• _What to work on_
With the images removed, write out every line below exactly.

Extracted data entries
··········
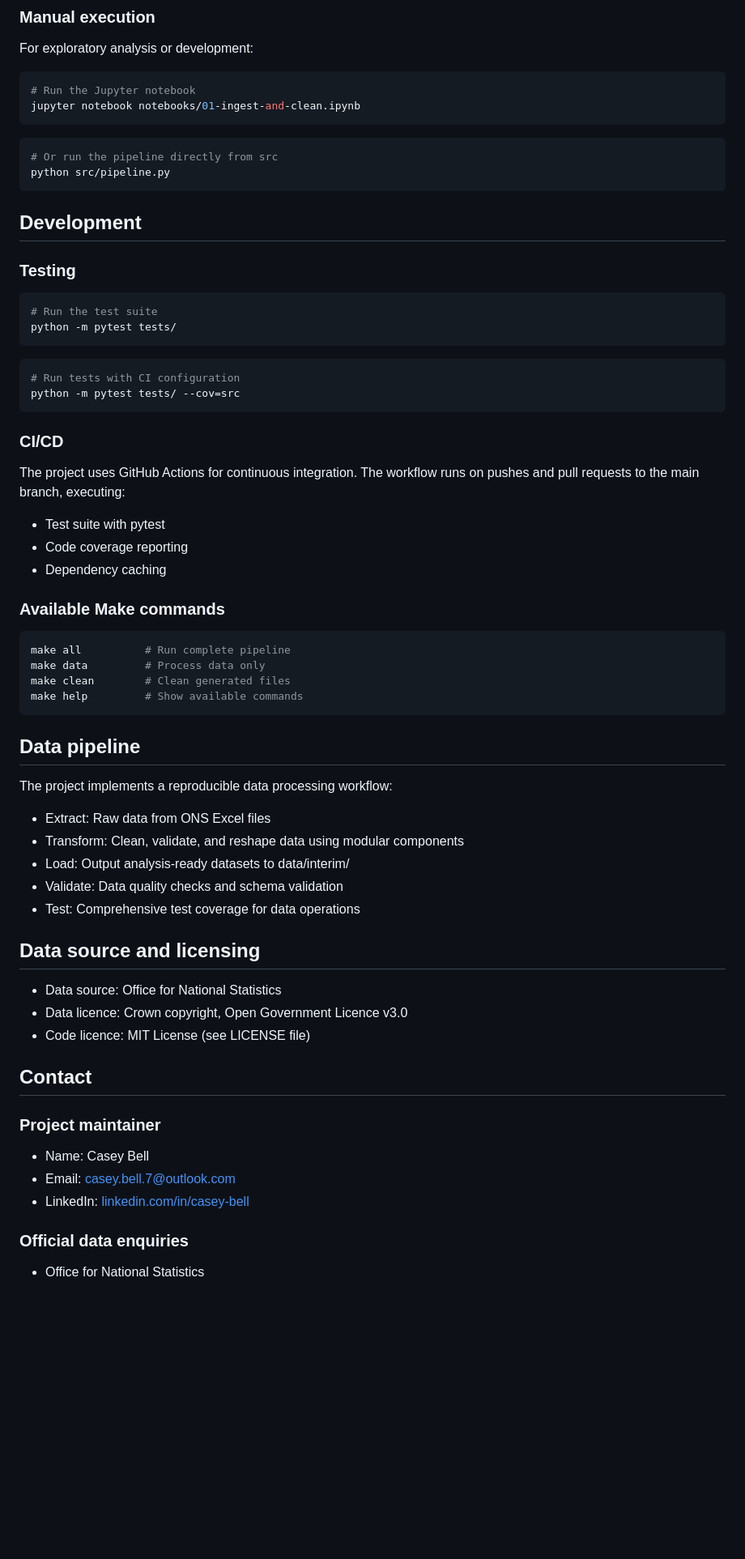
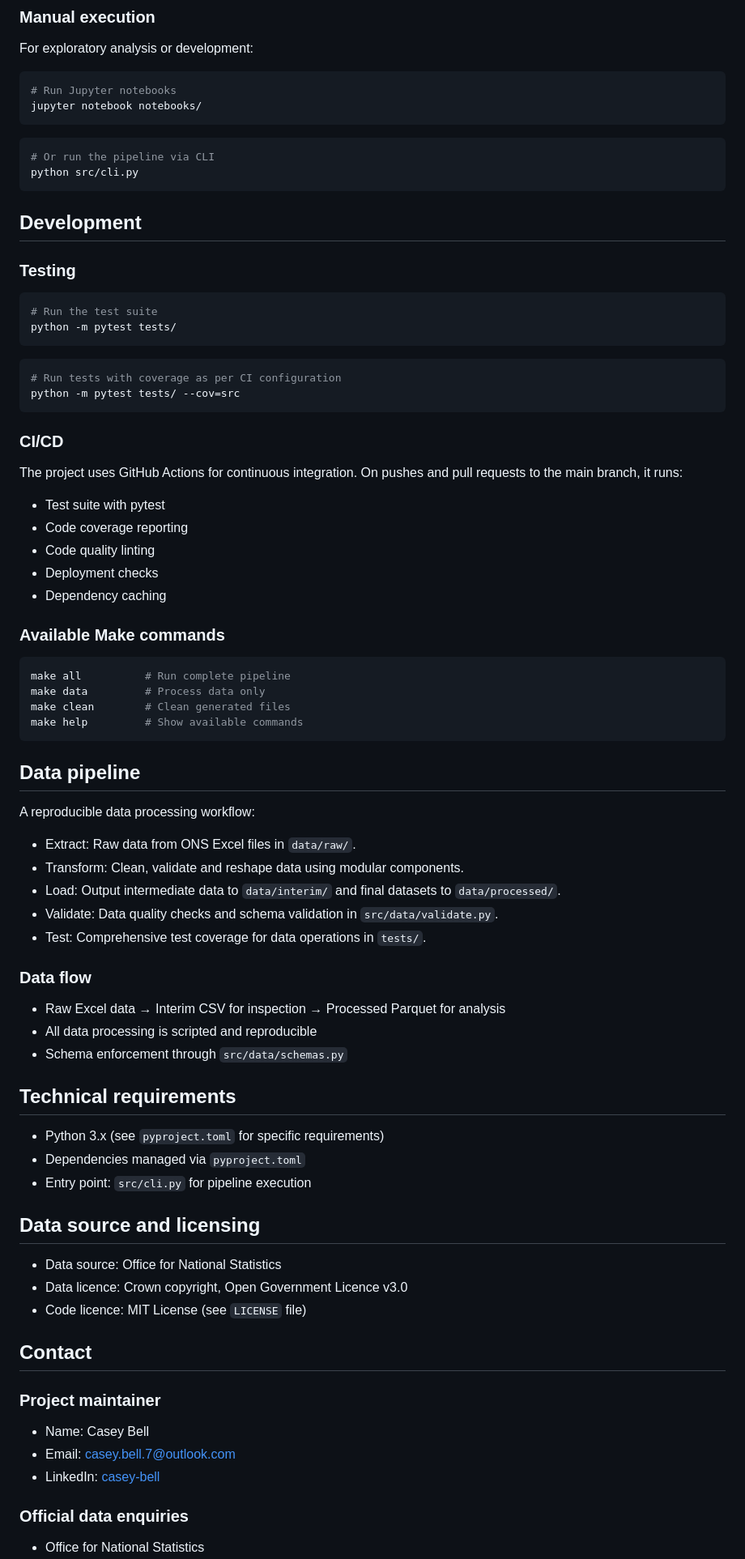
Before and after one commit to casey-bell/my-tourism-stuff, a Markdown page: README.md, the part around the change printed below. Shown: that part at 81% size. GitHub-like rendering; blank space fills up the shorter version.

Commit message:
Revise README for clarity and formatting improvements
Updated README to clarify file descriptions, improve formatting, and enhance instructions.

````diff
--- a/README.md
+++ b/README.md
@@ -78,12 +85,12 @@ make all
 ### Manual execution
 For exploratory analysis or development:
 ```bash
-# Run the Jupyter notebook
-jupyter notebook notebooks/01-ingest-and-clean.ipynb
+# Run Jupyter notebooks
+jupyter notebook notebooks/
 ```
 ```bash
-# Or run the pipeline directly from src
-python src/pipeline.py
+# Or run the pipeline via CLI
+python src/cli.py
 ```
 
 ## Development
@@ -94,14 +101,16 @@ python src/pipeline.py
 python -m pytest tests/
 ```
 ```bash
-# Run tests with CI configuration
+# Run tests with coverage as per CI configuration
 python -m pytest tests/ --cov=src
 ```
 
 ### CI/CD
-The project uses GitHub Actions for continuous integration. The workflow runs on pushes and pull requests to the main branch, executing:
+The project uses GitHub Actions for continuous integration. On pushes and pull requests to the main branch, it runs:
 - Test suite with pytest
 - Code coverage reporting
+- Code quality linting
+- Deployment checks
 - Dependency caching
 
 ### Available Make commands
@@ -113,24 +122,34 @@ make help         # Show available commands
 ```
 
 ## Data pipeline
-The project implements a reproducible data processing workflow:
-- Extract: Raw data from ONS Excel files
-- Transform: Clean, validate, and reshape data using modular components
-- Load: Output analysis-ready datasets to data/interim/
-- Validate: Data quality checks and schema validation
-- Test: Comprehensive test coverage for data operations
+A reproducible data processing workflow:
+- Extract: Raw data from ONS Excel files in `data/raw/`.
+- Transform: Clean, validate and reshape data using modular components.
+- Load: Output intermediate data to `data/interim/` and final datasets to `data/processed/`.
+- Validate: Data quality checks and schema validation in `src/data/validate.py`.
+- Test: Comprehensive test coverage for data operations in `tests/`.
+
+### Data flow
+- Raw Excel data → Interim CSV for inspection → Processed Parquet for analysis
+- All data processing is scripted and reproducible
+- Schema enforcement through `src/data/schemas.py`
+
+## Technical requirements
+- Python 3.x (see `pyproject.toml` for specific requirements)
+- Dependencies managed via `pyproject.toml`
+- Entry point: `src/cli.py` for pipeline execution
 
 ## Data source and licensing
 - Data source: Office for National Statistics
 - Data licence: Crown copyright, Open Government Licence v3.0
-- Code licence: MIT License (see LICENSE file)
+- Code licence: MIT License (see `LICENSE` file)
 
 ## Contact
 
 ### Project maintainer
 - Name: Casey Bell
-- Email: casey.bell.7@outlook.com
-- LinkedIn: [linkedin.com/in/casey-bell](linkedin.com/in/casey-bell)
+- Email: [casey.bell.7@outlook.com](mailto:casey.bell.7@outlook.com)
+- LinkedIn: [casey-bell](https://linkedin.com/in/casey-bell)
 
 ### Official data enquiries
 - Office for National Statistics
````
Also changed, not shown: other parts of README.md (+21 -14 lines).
··········
• _Problem solution_
Before and after one commit to casey-bell/my-tourism-stuff, a Markdown page: README.md, the part around the change printed below. Shown: that part at 81% size. GitHub-like rendering; blank space fills up the shorter version.

Commit message:
Revise README for clarity and formatting improvements
Updated README to clarify file descriptions, improve formatting, and enhance instructions.

````diff
--- a/README.md
+++ b/README.md
@@ -78,12 +85,12 @@ make all
 ### Manual execution
 For exploratory analysis or development:
 ```bash
-# Run the Jupyter notebook
-jupyter notebook notebooks/01-ingest-and-clean.ipynb
+# Run Jupyter notebooks
+jupyter notebook notebooks/
 ```
 ```bash
-# Or run the pipeline directly from src
-python src/pipeline.py
+# Or run the pipeline via CLI
+python src/cli.py
 ```
 
 ## Development
@@ -94,14 +101,16 @@ python src/pipeline.py
 python -m pytest tests/
 ```
 ```bash
-# Run tests with CI configuration
+# Run tests with coverage as per CI configuration
 python -m pytest tests/ --cov=src
 ```
 
 ### CI/CD
-The project uses GitHub Actions for continuous integration. The workflow runs on pushes and pull requests to the main branch, executing:
+The project uses GitHub Actions for continuous integration. On pushes and pull requests to the main branch, it runs:
 - Test suite with pytest
 - Code coverage reporting
+- Code quality linting
+- Deployment checks
 - Dependency caching
 
 ### Available Make commands
@@ -113,24 +122,34 @@ make help         # Show available commands
 ```
 
 ## Data pipeline
-The project implements a reproducible data processing workflow:
-- Extract: Raw data from ONS Excel files
-- Transform: Clean, validate, and reshape data using modular components
-- Load: Output analysis-ready datasets to data/interim/
-- Validate: Data quality checks and schema validation
-- Test: Comprehensive test coverage for data operations
+A reproducible data processing workflow:
+- Extract: Raw data from ONS Excel files in `data/raw/`.
+- Transform: Clean, validate and reshape data using modular components.
+- Load: Output intermediate data to `data/interim/` and final datasets to `data/processed/`.
+- Validate: Data quality checks and schema validation in `src/data/validate.py`.
+- Test: Comprehensive test coverage for data operations in `tests/`.
+
+### Data flow
+- Raw Excel data → Interim CSV for inspection → Processed Parquet for analysis
+- All data processing is scripted and reproducible
+- Schema enforcement through `src/data/schemas.py`
+
+## Technical requirements
+- Python 3.x (see `pyproject.toml` for specific requirements)
+- Dependencies managed via `pyproject.toml`
+- Entry point: `src/cli.py` for pipeline execution
 
 ## Data source and licensing
 - Data source: Office for National Statistics
 - Data licence: Crown copyright, Open Government Licence v3.0
-- Code licence: MIT License (see LICENSE file)
+- Code licence: MIT License (see `LICENSE` file)
 
 ## Contact
 
 ### Project maintainer
 - Name: Casey Bell
-- Email: casey.bell.7@outlook.com
-- LinkedIn: [linkedin.com/in/casey-bell](linkedin.com/in/casey-bell)
+- Email: [casey.bell.7@outlook.com](mailto:casey.bell.7@outlook.com)
+- LinkedIn: [casey-bell](https://linkedin.com/in/casey-bell)
 
 ### Official data enquiries
 - Office for National Statistics
````
Also changed, not shown: other parts of README.md (+21 -14 lines).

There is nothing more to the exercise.